Dataset excerpts
__________________________________________________

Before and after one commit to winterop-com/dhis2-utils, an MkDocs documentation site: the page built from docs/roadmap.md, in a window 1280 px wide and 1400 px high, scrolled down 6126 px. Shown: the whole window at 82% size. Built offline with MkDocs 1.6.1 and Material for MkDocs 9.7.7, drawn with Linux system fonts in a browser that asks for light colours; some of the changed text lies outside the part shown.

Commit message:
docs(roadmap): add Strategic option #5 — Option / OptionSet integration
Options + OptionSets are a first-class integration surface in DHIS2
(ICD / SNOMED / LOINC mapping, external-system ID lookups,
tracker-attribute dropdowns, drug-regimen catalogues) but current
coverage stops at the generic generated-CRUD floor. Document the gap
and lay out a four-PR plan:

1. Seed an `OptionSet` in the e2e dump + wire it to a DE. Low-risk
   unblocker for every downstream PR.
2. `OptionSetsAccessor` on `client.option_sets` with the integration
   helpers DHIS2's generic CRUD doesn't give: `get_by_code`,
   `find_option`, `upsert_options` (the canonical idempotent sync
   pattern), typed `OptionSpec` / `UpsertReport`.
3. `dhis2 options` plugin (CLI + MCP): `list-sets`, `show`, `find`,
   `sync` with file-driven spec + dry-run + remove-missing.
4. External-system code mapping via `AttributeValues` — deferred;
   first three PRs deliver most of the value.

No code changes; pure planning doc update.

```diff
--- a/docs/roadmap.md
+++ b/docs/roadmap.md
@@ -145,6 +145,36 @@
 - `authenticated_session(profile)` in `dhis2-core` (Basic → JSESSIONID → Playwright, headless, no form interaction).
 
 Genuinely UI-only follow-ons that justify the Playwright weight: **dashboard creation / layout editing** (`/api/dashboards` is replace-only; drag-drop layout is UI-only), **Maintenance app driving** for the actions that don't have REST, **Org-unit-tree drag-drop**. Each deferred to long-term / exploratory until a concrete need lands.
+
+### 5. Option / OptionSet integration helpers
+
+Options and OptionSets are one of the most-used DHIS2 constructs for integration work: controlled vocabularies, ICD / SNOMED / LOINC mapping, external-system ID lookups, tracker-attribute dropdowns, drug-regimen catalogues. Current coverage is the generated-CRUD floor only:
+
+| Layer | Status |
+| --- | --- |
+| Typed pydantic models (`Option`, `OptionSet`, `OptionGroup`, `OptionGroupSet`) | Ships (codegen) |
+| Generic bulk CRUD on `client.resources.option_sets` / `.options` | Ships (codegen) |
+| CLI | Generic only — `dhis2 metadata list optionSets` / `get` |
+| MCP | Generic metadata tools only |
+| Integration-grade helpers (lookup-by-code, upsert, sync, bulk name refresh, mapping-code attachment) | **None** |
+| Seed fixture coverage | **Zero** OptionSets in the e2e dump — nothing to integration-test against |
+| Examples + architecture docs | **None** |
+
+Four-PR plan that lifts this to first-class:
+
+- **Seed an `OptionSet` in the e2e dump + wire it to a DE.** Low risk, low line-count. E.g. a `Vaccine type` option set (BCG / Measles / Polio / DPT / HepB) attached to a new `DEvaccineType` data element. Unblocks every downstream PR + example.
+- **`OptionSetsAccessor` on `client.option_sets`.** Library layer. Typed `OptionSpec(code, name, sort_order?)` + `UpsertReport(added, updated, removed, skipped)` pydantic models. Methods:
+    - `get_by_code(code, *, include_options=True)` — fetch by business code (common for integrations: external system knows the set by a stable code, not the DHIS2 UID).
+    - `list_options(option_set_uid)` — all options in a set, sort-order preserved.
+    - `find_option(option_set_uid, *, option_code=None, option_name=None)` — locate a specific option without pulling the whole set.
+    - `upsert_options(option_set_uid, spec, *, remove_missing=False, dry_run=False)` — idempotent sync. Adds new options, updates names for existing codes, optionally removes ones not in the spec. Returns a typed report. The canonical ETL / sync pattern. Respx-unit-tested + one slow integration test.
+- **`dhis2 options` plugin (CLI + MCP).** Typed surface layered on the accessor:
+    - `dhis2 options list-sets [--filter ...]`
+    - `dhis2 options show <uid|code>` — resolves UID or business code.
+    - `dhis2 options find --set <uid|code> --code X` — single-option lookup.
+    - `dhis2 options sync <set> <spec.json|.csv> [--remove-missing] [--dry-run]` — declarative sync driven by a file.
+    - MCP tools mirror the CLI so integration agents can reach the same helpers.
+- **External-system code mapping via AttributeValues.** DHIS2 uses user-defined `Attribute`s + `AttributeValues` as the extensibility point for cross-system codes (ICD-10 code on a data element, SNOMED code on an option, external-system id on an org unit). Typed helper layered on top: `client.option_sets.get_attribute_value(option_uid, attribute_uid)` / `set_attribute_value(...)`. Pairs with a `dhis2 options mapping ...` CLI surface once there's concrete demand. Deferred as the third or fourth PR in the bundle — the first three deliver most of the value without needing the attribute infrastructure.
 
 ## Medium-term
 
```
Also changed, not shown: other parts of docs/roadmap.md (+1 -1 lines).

__________________________________________________

> [EXERCISE AIM]
Set down every record above exactly as given.

> [ANSWER TO THIS EXERCISE]
Before and after one commit to winterop-com/dhis2-utils, an MkDocs documentation site: the page built from docs/roadmap.md, in a window 1280 px wide and 1400 px high, scrolled down 6126 px. Shown: the whole window at 82% size. Built offline with MkDocs 1.6.1 and Material for MkDocs 9.7.7, drawn with Linux system fonts in a browser that asks for light colours; some of the changed text lies outside the part shown.

Commit message:
docs(roadmap): add Strategic option #5 — Option / OptionSet integration
Options + OptionSets are a first-class integration surface in DHIS2
(ICD / SNOMED / LOINC mapping, external-system ID lookups,
tracker-attribute dropdowns, drug-regimen catalogues) but current
coverage stops at the generic generated-CRUD floor. Document the gap
and lay out a four-PR plan:

1. Seed an `OptionSet` in the e2e dump + wire it to a DE. Low-risk
   unblocker for every downstream PR.
2. `OptionSetsAccessor` on `client.option_sets` with the integration
   helpers DHIS2's generic CRUD doesn't give: `get_by_code`,
   `find_option`, `upsert_options` (the canonical idempotent sync
   pattern), typed `OptionSpec` / `UpsertReport`.
3. `dhis2 options` plugin (CLI + MCP): `list-sets`, `show`, `find`,
   `sync` with file-driven spec + dry-run + remove-missing.
4. External-system code mapping via `AttributeValues` — deferred;
   first three PRs deliver most of the value.

No code changes; pure planning doc update.

```diff
--- a/docs/roadmap.md
+++ b/docs/roadmap.md
@@ -145,6 +145,36 @@
 - `authenticated_session(profile)` in `dhis2-core` (Basic → JSESSIONID → Playwright, headless, no form interaction).
 
 Genuinely UI-only follow-ons that justify the Playwright weight: **dashboard creation / layout editing** (`/api/dashboards` is replace-only; drag-drop layout is UI-only), **Maintenance app driving** for the actions that don't have REST, **Org-unit-tree drag-drop**. Each deferred to long-term / exploratory until a concrete need lands.
+
+### 5. Option / OptionSet integration helpers
+
+Options and OptionSets are one of the most-used DHIS2 constructs for integration work: controlled vocabularies, ICD / SNOMED / LOINC mapping, external-system ID lookups, tracker-attribute dropdowns, drug-regimen catalogues. Current coverage is the generated-CRUD floor only:
+
+| Layer | Status |
+| --- | --- |
+| Typed pydantic models (`Option`, `OptionSet`, `OptionGroup`, `OptionGroupSet`) | Ships (codegen) |
+| Generic bulk CRUD on `client.resources.option_sets` / `.options` | Ships (codegen) |
+| CLI | Generic only — `dhis2 metadata list optionSets` / `get` |
+| MCP | Generic metadata tools only |
+| Integration-grade helpers (lookup-by-code, upsert, sync, bulk name refresh, mapping-code attachment) | **None** |
+| Seed fixture coverage | **Zero** OptionSets in the e2e dump — nothing to integration-test against |
+| Examples + architecture docs | **None** |
+
+Four-PR plan that lifts this to first-class:
+
+- **Seed an `OptionSet` in the e2e dump + wire it to a DE.** Low risk, low line-count. E.g. a `Vaccine type` option set (BCG / Measles / Polio / DPT / HepB) attached to a new `DEvaccineType` data element. Unblocks every downstream PR + example.
+- **`OptionSetsAccessor` on `client.option_sets`.** Library layer. Typed `OptionSpec(code, name, sort_order?)` + `UpsertReport(added, updated, removed, skipped)` pydantic models. Methods:
+    - `get_by_code(code, *, include_options=True)` — fetch by business code (common for integrations: external system knows the set by a stable code, not the DHIS2 UID).
+    - `list_options(option_set_uid)` — all options in a set, sort-order preserved.
+    - `find_option(option_set_uid, *, option_code=None, option_name=None)` — locate a specific option without pulling the whole set.
+    - `upsert_options(option_set_uid, spec, *, remove_missing=False, dry_run=False)` — idempotent sync. Adds new options, updates names for existing codes, optionally removes ones not in the spec. Returns a typed report. The canonical ETL / sync pattern. Respx-unit-tested + one slow integration test.
+- **`dhis2 options` plugin (CLI + MCP).** Typed surface layered on the accessor:
+    - `dhis2 options list-sets [--filter ...]`
+    - `dhis2 options show <uid|code>` — resolves UID or business code.
+    - `dhis2 options find --set <uid|code> --code X` — single-option lookup.
+    - `dhis2 options sync <set> <spec.json|.csv> [--remove-missing] [--dry-run]` — declarative sync driven by a file.
+    - MCP tools mirror the CLI so integration agents can reach the same helpers.
+- **External-system code mapping via AttributeValues.** DHIS2 uses user-defined `Attribute`s + `AttributeValues` as the extensibility point for cross-system codes (ICD-10 code on a data element, SNOMED code on an option, external-system id on an org unit). Typed helper layered on top: `client.option_sets.get_attribute_value(option_uid, attribute_uid)` / `set_attribute_value(...)`. Pairs with a `dhis2 options mapping ...` CLI surface once there's concrete demand. Deferred as the third or fourth PR in the bundle — the first three deliver most of the value without needing the attribute infrastructure.
 
 ## Medium-term
 
```
Also changed, not shown: other parts of docs/roadmap.md (+1 -1 lines).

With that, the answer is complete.